What is something you want to learn but have been too afraid to try?
Of all the things I’ve always wanted to learn, backwards time travel surely tops the list. But I’m too scared to try it, largely due to an existential worry. The twentieth century French philosopher, Jean Paul Sartre, observed that though this time period might not be the best on in history, yet it is our time period. He meant his, of course, but the point generalizes.
Is the meaning of an individual comprised of her networked relations to others? Plausibly. To some extent, the self must be constructed in contrast to others: I am like that, but not like that, similar to him, dissimilar to her, and so on. Then, plausibly, a time belongs to one if one finds oneself situated there — that is, socially speaking.
But to travel to the past, well, that would be to become un-situated, as with how Vonnegut describes Billy Pilgrim in Slaughterhouse Five as having come “unstuck” in time. It would be a kind of strict loss of self, because the self as such can only be made up out of intersections. To stray too far off of the time stream would mean certain insanity, as the self is dissolved into novel colloquialism, grammar, humor, social reference, social station, dress, friendly relations, sexual relations, and temporal self-conception.

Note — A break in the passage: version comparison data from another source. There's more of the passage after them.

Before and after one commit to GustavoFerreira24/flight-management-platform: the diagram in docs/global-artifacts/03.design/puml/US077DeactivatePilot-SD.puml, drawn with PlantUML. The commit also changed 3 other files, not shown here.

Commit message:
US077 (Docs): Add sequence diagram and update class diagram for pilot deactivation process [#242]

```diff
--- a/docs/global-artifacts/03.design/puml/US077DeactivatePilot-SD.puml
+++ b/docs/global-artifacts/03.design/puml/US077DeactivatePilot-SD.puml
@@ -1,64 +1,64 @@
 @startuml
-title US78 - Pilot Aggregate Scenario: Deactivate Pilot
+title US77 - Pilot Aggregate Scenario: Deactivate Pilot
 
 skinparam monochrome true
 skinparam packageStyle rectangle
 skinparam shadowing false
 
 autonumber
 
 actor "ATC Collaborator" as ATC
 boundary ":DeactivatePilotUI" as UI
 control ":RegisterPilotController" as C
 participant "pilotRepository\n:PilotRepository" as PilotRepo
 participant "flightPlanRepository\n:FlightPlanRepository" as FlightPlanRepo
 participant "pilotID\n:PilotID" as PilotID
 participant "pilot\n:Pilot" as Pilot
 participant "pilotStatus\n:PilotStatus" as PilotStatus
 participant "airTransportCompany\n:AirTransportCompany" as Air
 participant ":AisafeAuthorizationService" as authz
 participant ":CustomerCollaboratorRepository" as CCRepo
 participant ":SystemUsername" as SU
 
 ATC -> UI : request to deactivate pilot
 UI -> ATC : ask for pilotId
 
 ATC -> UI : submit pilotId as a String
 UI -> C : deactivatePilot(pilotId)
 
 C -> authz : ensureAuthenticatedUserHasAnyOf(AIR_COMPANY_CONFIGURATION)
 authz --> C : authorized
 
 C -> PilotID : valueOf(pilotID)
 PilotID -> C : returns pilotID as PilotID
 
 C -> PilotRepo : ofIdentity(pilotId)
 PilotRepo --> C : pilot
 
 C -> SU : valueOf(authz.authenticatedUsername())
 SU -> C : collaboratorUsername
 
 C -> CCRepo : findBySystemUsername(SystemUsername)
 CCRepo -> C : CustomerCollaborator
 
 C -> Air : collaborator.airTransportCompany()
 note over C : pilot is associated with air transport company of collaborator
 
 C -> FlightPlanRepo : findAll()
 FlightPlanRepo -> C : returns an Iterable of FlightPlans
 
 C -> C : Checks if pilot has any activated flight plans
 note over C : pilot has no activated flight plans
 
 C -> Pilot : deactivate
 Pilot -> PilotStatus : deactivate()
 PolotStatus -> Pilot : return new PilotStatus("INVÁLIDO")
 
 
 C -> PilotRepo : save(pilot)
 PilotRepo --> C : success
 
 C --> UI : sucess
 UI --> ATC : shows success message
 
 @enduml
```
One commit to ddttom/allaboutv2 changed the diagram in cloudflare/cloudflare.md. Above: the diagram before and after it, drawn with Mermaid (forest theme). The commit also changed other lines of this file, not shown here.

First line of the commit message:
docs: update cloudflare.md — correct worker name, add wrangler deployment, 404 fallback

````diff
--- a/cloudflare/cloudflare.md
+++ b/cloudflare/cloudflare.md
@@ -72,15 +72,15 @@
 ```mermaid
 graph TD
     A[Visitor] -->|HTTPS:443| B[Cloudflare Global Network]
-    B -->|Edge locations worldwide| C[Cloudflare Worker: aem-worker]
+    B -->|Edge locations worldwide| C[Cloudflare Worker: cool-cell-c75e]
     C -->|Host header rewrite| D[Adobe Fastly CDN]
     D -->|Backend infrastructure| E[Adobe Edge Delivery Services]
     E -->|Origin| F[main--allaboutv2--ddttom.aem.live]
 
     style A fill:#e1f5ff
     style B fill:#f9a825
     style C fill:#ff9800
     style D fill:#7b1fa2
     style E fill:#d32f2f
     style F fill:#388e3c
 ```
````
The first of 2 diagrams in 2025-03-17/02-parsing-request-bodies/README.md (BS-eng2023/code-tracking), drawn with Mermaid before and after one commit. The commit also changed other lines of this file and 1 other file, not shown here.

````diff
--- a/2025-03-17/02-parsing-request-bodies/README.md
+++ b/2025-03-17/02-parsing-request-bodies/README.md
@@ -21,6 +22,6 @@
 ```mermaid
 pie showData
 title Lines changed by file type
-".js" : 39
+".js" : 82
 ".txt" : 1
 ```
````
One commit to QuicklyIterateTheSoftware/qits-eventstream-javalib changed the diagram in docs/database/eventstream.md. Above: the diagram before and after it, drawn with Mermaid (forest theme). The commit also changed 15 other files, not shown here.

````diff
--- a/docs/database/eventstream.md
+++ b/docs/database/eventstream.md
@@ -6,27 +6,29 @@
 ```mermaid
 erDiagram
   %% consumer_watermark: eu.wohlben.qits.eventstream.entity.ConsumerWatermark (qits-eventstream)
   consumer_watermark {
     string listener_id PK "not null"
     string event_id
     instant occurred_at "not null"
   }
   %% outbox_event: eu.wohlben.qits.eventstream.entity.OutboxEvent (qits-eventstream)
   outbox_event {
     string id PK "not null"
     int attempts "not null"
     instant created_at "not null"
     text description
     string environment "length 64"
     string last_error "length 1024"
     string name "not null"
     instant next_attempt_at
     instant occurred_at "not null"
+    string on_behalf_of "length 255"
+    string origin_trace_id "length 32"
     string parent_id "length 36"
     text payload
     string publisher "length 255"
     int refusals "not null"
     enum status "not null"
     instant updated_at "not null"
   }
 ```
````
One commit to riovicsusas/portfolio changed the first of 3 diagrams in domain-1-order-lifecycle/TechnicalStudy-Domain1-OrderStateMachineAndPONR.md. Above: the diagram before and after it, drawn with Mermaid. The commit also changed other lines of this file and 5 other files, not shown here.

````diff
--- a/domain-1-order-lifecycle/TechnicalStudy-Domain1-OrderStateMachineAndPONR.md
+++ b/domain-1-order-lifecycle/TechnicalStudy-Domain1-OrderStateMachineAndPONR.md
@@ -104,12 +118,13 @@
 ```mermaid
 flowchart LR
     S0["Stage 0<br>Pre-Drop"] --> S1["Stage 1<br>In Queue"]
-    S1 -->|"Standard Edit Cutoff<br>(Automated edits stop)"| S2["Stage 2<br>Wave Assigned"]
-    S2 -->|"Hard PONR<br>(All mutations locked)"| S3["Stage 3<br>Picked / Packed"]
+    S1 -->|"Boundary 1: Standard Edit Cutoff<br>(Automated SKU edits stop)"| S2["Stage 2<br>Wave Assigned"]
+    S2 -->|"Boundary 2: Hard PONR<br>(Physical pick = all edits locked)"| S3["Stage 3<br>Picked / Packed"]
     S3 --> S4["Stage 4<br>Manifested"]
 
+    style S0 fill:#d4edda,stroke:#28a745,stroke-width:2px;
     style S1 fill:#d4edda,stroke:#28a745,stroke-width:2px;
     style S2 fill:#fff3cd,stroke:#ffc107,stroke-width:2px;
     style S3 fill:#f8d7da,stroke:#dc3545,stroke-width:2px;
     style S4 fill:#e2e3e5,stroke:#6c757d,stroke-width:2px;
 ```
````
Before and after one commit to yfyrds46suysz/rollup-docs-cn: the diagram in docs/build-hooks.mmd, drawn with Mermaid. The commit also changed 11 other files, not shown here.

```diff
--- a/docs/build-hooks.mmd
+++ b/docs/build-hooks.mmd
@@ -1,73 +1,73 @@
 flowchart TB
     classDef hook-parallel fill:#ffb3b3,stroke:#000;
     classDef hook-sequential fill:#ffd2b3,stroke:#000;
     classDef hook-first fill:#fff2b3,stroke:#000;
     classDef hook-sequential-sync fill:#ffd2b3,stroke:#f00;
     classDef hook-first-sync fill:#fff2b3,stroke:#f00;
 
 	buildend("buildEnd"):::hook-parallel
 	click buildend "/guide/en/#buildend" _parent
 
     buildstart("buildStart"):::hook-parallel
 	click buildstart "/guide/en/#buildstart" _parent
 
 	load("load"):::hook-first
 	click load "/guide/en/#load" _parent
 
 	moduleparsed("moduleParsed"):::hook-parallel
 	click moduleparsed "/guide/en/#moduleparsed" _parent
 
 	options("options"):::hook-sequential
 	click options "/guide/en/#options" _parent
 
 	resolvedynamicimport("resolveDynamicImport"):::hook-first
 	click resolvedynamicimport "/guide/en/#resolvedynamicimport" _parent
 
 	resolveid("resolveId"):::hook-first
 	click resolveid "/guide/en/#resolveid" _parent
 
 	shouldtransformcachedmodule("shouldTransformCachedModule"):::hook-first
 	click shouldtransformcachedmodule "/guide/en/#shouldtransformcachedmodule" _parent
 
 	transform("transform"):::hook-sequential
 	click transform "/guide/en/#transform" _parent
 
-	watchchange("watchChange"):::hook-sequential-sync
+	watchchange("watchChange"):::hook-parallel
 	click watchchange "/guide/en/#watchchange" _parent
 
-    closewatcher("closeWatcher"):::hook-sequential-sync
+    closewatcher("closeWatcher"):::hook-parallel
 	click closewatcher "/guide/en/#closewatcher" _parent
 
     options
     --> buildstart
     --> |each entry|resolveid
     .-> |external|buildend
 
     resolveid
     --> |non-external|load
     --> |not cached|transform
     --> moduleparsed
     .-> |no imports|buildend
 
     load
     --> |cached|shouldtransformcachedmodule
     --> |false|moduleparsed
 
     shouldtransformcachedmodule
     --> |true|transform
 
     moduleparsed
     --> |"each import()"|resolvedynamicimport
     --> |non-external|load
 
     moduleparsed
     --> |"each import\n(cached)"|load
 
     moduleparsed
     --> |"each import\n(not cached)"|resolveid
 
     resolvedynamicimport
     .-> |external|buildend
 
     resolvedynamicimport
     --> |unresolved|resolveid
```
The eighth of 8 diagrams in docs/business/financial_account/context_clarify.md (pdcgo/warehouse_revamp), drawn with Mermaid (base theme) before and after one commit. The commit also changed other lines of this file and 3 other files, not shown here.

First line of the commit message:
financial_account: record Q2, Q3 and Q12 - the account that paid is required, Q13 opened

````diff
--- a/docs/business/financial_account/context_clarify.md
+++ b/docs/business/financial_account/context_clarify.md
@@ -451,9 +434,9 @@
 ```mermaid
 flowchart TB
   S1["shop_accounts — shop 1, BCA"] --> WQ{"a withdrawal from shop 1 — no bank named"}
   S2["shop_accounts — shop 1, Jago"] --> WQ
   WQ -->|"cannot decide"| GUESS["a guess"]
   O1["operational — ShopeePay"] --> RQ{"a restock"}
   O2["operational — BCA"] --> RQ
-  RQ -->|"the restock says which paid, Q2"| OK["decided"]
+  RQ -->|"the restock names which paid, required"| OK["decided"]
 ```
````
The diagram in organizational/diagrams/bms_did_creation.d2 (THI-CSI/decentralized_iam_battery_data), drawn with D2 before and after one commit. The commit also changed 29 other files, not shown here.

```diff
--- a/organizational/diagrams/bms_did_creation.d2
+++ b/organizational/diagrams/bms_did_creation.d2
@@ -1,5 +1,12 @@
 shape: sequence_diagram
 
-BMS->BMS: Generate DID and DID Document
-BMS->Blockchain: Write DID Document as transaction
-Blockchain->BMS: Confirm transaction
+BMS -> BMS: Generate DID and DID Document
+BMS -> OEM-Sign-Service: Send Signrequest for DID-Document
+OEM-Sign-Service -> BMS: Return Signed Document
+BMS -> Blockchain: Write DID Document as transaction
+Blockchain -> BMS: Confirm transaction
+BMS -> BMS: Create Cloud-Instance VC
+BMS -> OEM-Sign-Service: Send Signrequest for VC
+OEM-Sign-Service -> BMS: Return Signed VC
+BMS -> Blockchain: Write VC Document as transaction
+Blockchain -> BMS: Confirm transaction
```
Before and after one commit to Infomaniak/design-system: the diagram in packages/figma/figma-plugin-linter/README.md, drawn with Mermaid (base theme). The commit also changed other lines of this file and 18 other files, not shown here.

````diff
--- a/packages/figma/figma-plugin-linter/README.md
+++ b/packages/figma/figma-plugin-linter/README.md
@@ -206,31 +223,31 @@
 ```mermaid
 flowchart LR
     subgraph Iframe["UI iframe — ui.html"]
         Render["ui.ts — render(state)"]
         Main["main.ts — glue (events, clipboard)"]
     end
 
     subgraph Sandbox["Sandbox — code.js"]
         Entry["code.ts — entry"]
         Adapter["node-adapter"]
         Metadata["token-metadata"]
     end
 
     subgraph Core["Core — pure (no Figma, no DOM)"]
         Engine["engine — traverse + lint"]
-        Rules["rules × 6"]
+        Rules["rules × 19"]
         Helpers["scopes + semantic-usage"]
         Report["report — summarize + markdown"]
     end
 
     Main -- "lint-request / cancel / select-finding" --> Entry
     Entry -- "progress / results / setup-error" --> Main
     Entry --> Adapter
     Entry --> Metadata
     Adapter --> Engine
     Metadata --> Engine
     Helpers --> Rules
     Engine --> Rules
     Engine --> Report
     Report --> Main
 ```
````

In short, I fear learning backwards time travel would never be worth the journey, since I would probably not survive it.
Although, just tomorrow, a friend of mine will say that I feel this way now only because, when it comes to the unfortunate side affects of time travel, that has been my experience so far….